TASK PROMPT:
Copy, from the data below, every line that has "thesis" in it.

Structured diff data
========================

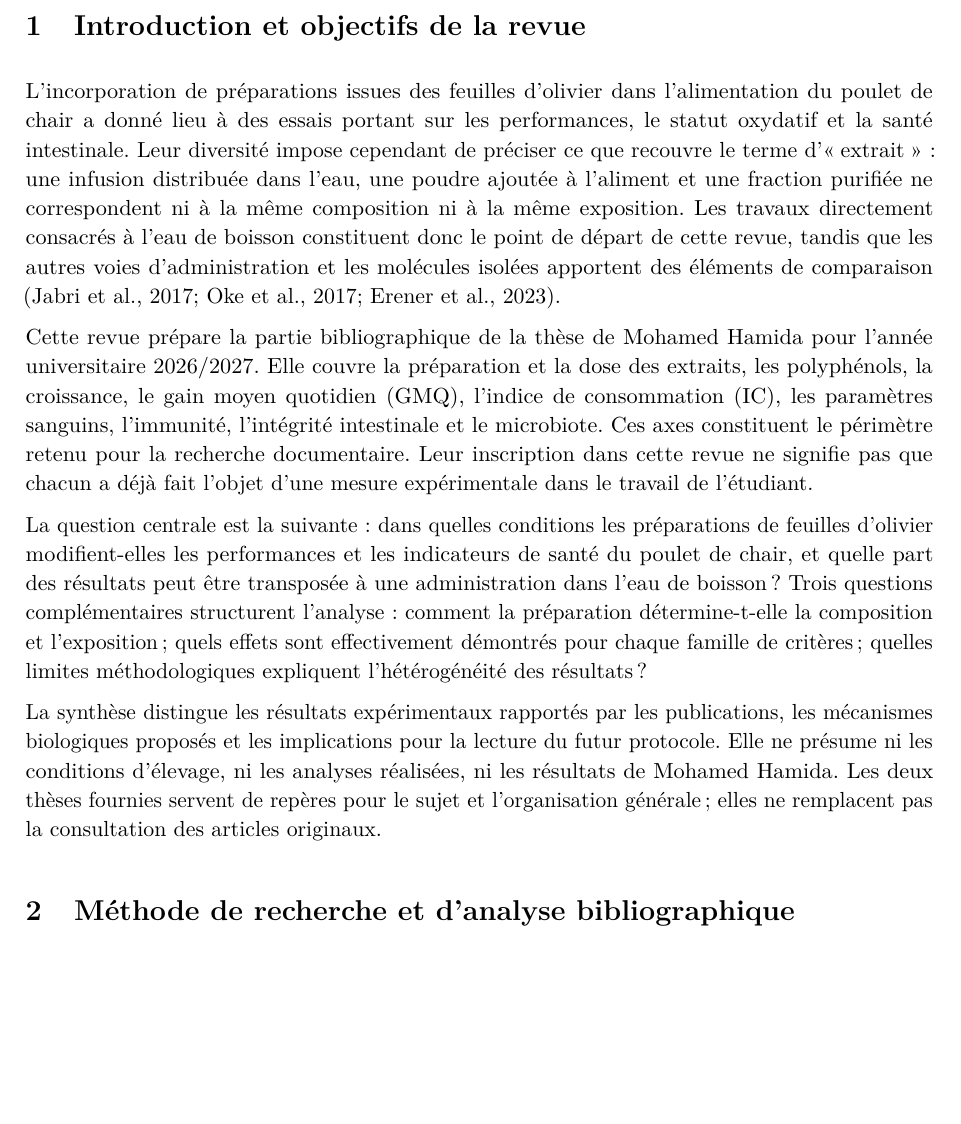
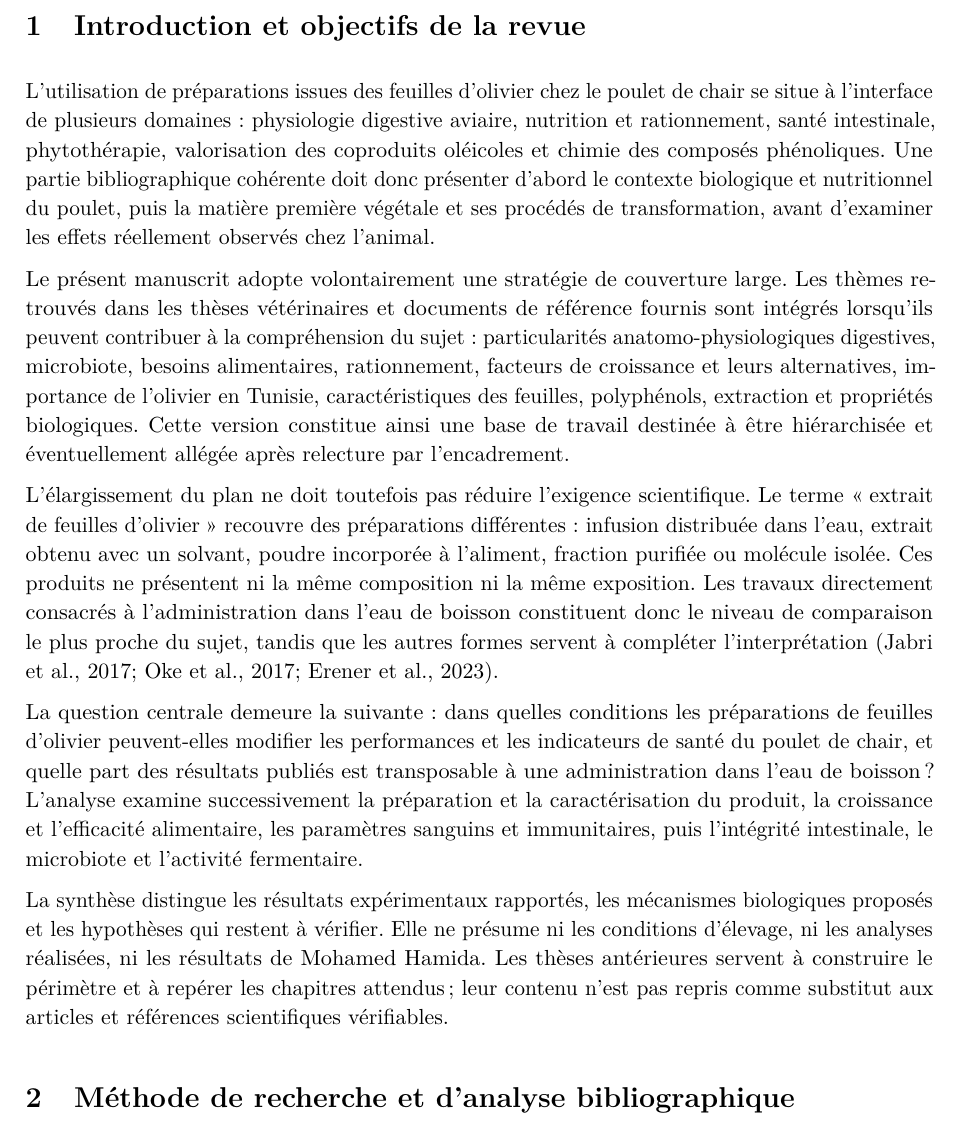
Before and after one commit to boshamla4/PFE-THESIS, a LaTeX thesis (thesis/revue_bibliographique.tex, which reads thesis/chapters/introduction.tex): part of page 5 of 32, cut so that both start at the same text, the shorter picture padded with empty space. Compiled offline with pdfLaTeX.

Commit message:
Reframe introduction for broad superset thesis structure

```diff
--- a/thesis/chapters/introduction.tex
+++ b/thesis/chapters/introduction.tex
@@ -1,9 +1,11 @@
 \section{Introduction et objectifs de la revue}
 
-L'incorporation de préparations issues des feuilles d'olivier dans l'alimentation du poulet de chair a donné lieu à des essais portant sur les performances, le statut oxydatif et la santé intestinale. Leur diversité impose cependant de préciser ce que recouvre le terme d'\og extrait\fg{} : une infusion distribuée dans l'eau, une poudre ajoutée à l'aliment et une fraction purifiée ne correspondent ni à la même composition ni à la même exposition. Les travaux directement consacrés à l'eau de boisson constituent donc le point de départ de cette revue, tandis que les autres voies d'administration et les molécules isolées apportent des éléments de comparaison \citep{Jabri2017,Oke2017,Erener2023}.
+L'utilisation de préparations issues des feuilles d'olivier chez le poulet de chair se situe à l'interface de plusieurs domaines : physiologie digestive aviaire, nutrition et rationnement, santé intestinale, phytothérapie, valorisation des coproduits oléicoles et chimie des composés phénoliques. Une partie bibliographique cohérente doit donc présenter d'abord le contexte biologique et nutritionnel du poulet, puis la matière première végétale et ses procédés de transformation, avant d'examiner les effets réellement observés chez l'animal.
 
-Cette revue prépare la partie bibliographique de la thèse de Mohamed Hamida pour l'année universitaire 2026/2027. Elle couvre la préparation et la dose des extraits, les polyphénols, la croissance, le gain moyen quotidien (GMQ), l'indice de consommation (IC), les paramètres sanguins, l'immunité, l'intégrité intestinale et le microbiote. Ces axes constituent le périmètre retenu pour la recherche documentaire. Leur inscription dans cette revue ne signifie pas que chacun a déjà fait l'objet d'une mesure expérimentale dans le travail de l'étudiant.
+Le présent manuscrit adopte volontairement une stratégie de couverture large. Les thèmes retrouvés dans les thèses vétérinaires et documents de référence fournis sont intégrés lorsqu'ils peuvent contribuer à la compréhension du sujet : particularités anatomo-physiologiques digestives, microbiote, besoins alimentaires, rationnement, facteurs de croissance et leurs alternatives, importance de l'olivier en Tunisie, caractéristiques des feuilles, polyphénols, extraction et propriétés biologiques. Cette version constitue ainsi une base de travail destinée à être hiérarchisée et éventuellement allégée après relecture par l'encadrement.
 
-La question centrale est la suivante : dans quelles conditions les préparations de feuilles d'olivier modifient-elles les performances et les indicateurs de santé du poulet de chair, et quelle part des résultats peut être transposée à une administration dans l'eau de boisson ? Trois questions complémentaires structurent l'analyse : comment la préparation détermine-t-elle la composition et l'exposition ; quels effets sont effectivement démontrés pour chaque famille de critères ; quelles limites méthodologiques expliquent l'hétérogénéité des résultats ?
+L'élargissement du plan ne doit toutefois pas réduire l'exigence scientifique. Le terme \og extrait de feuilles d'olivier\fg{} recouvre des préparations différentes : infusion distribuée dans l'eau, extrait obtenu avec un solvant, poudre incorporée à l'aliment, fraction purifiée ou molécule isolée. Ces produits ne présentent ni la même composition ni la même exposition. Les travaux directement consacrés à l'administration dans l'eau de boisson constituent donc le niveau de comparaison le plus proche du sujet, tandis que les autres formes servent à compléter l'interprétation \citep{Jabri2017,Oke2017,Erener2023}.
 
-La synthèse distingue les résultats expérimentaux rapportés par les publications, les mécanismes biologiques proposés et les implications pour la lecture du futur protocole. Elle ne présume ni les conditions d'élevage, ni les analyses réalisées, ni les résultats de Mohamed Hamida. Les deux thèses fournies servent de repères pour le sujet et l'organisation générale ; elles ne remplacent pas la consultation des articles originaux.
+La question centrale demeure la suivante : dans quelles conditions les préparations de feuilles d'olivier peuvent-elles modifier les performances et les indicateurs de santé du poulet de chair, et quelle part des résultats publiés est transposable à une administration dans l'eau de boisson ? L'analyse examine successivement la préparation et la caractérisation du produit, la croissance et l'efficacité alimentaire, les paramètres sanguins et immunitaires, puis l'intégrité intestinale, le microbiote et l'activité fermentaire.
+
+La synthèse distingue les résultats expérimentaux rapportés, les mécanismes biologiques proposés et les hypothèses qui restent à vérifier. Elle ne présume ni les conditions d'élevage, ni les analyses réalisées, ni les résultats de Mohamed Hamida. Les thèses antérieures servent à construire le périmètre et à repérer les chapitres attendus ; leur contenu n'est pas repris comme substitut aux articles et références scientifiques vérifiables.
```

========================

SOLUTION:
Before and after one commit to boshamla4/PFE-THESIS, a LaTeX thesis (thesis/revue_bibliographique.tex, which reads thesis/chapters/introduction.tex): part of page 5 of 32, cut so that both start at the same text, the shorter picture padded with empty space. Compiled offline with pdfLaTeX.
Reframe introduction for broad superset thesis structure
--- a/thesis/chapters/introduction.tex
+++ b/thesis/chapters/introduction.tex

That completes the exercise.